Introduction: In anticipation of Hurricane Sandy in 2012 New York City officials issued mandatory evacuation orders for evacuation Zone A. However, only a small proportion of residents complied. Failure to comply with evacuation warnings can result in severe consequences including injury and death. To better ascertain why individuals failed to heed pre-emptive evacuation warnings for Hurricane Sandy we assessed factors that may have affected evacuation among residents in neighborhoods severely affected by the storm.
Methods: Data from a mental health needs assessment survey conducted among adult residents in South Brooklyn, the Rockaways, and Staten Island from December 13-18, 2012 was assessed. Several disasters related questions were evaluated, and prevalence estimates of evacuation and evacuation timing by potential factors that may influence evacuation were estimated. Measures of association were assessed using chi-square and t-test.
Results: Our sample consisted of 420 residents of which, only 49% evacuated at any time for Sandy. Evacuation was higher among those who witnessed trauma to others related to the World Trade Center attacks (66% vs. 40%, p=0.024). Those who reported extensive household damage after Sandy, had a higher rate of evacuation than those with minimal damage (83% vs. 30%, p<0.001). Among those who evacuated, evacuation before the storm was lower among residents living on higher floors (56% vs. 22%, p=0.022).

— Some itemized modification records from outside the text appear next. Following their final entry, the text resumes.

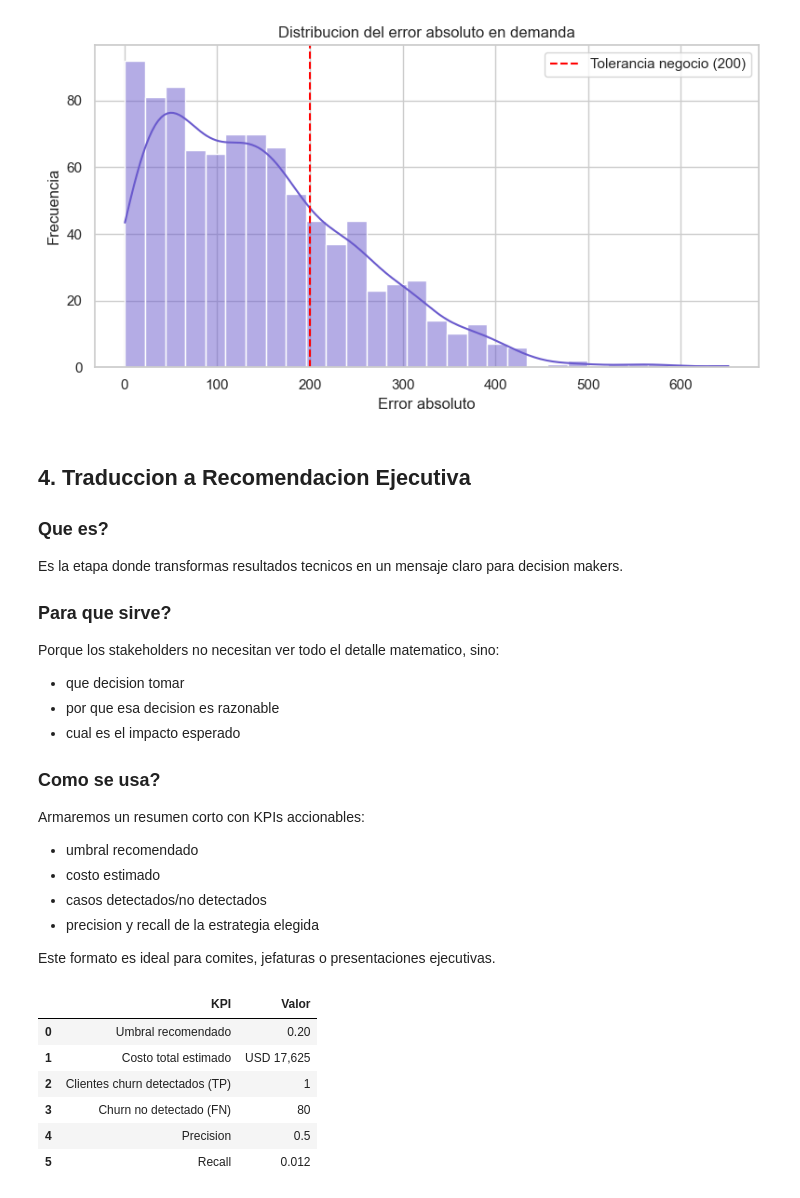
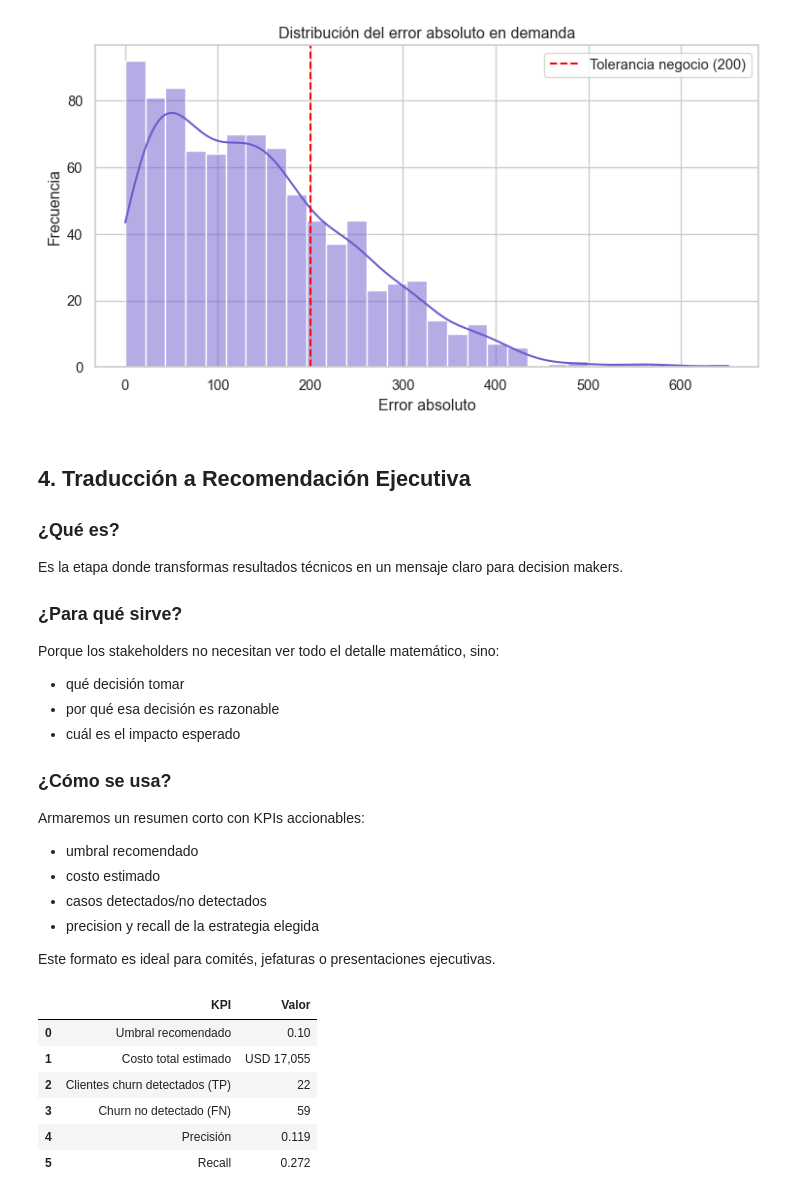
Before and after one commit to ingermanr/data_analytics, a Jupyter notebook: da_basico/16_evaluacion_modelos_y_decisiones_negocio.ipynb, the cells around one changed output. Cells and saved outputs as stored; diff of their text form; code cells hidden in the pictures.

```diff
--- a/da_basico/16_evaluacion_modelos_y_decisiones_negocio.ipynb
+++ b/da_basico/16_evaluacion_modelos_y_decisiones_negocio.ipynb
@@ -194,7 +227,9 @@ def costo_total(y_true, y_pred, costo_fn=220, costo_fp=25):
     fn = cm[1, 0]
     return fp * costo_fp + fn * costo_fn
 
-umbrales = np.arange(0.20, 0.81, 0.05)
+# Exploramos desde umbrales bajos: con un evento raro, el corte util
+# suele estar muy por debajo de 0.5.
+umbrales = np.arange(0.05, 0.81, 0.05)
 registros = []
 
 for t in umbrales:
@@ -297,56 +338,56 @@ plt.show()
 # %% [output]
 [figure]
 # %% [markdown]
-## 4. Traduccion a Recomendacion Ejecutiva
+## 4. Traducción a Recomendación Ejecutiva
 
-### Que es?
-Es la etapa donde transformas resultados tecnicos en un mensaje claro para decision makers.
+### ¿Qué es?
+Es la etapa donde transformas resultados técnicos en un mensaje claro para decision makers.
 
-### Para que sirve?
-Porque los stakeholders no necesitan ver todo el detalle matematico, sino:
-- que decision tomar
-- por que esa decision es razonable
-- cual es el impacto esperado
+### ¿Para qué sirve?
+Porque los stakeholders no necesitan ver todo el detalle matemático, sino:
+- qué decisión tomar
+- por qué esa decisión es razonable
+- cuál es el impacto esperado
 
-### Como se usa?
+### ¿Cómo se usa?
 Armaremos un resumen corto con KPIs accionables:
 - umbral recomendado
 - costo estimado
 - casos detectados/no detectados
 - precision y recall de la estrategia elegida
 
-Este formato es ideal para comites, jefaturas o presentaciones ejecutivas.
+Este formato es ideal para comités, jefaturas o presentaciones ejecutivas.
 # %%
 pred_best = (proba_test >= best_t).astype(int)
 cm_best = confusion_matrix(y_test, pred_best)
 fn = cm_best[1, 0]
 tp = cm_best[1, 1]
 
 resumen_ejecutivo = pd.DataFrame({
     'KPI': [
         'Umbral recomendado',
         'Costo total estimado',
         'Clientes churn detectados (TP)',
         'Churn no detectado (FN)',
-        'Precision',
+        'Precisión',
         'Recall'
     ],
     'Valor': [
         f'{best_t:.2f}',
         f'USD {int(costo_total(y_test, pred_best, costo_fn, costo_fp)):,}',
         int(tp),
         int(fn),
         round(precision_score(y_test, pred_best, zero_division=0), 3),
         round(recall_score(y_test, pred_best, zero_division=0), 3)
     ]
 })
 
 resumen_ejecutivo
 # %% [output]
 |  | KPI | Valor |
-| 0 | Umbral recomendado | 0.20 |
-| 1 | Costo total estimado | USD 17,625 |
-| 2 | Clientes churn detectados (TP) | 1 |
-| 3 | Churn no detectado (FN) | 80 |
-| 4 | Precision | 0.5 |
-| 5 | Recall | 0.012 |
+| 0 | Umbral recomendado | 0.10 |
+| 1 | Costo total estimado | USD 17,055 |
+| 2 | Clientes churn detectados (TP) | 22 |
+| 3 | Churn no detectado (FN) | 59 |
+| 4 | Precisión | 0.119 |
+| 5 | Recall | 0.272 |
```
Also changed, not shown: parts of 21 cells of this notebook.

Discussion: Given that warnings to evacuate were issued before Sandy made landfall, evacuation among residents in South Brooklyn, the Rockaways and Staten Island, while higher than the overall Zone A evacuation rate, was less than optimal. Continued research on evacuation behaviors is needed, particularly on how timing affects evacuation. A better understanding may help to reduce barriers, and improve evacuation compliance.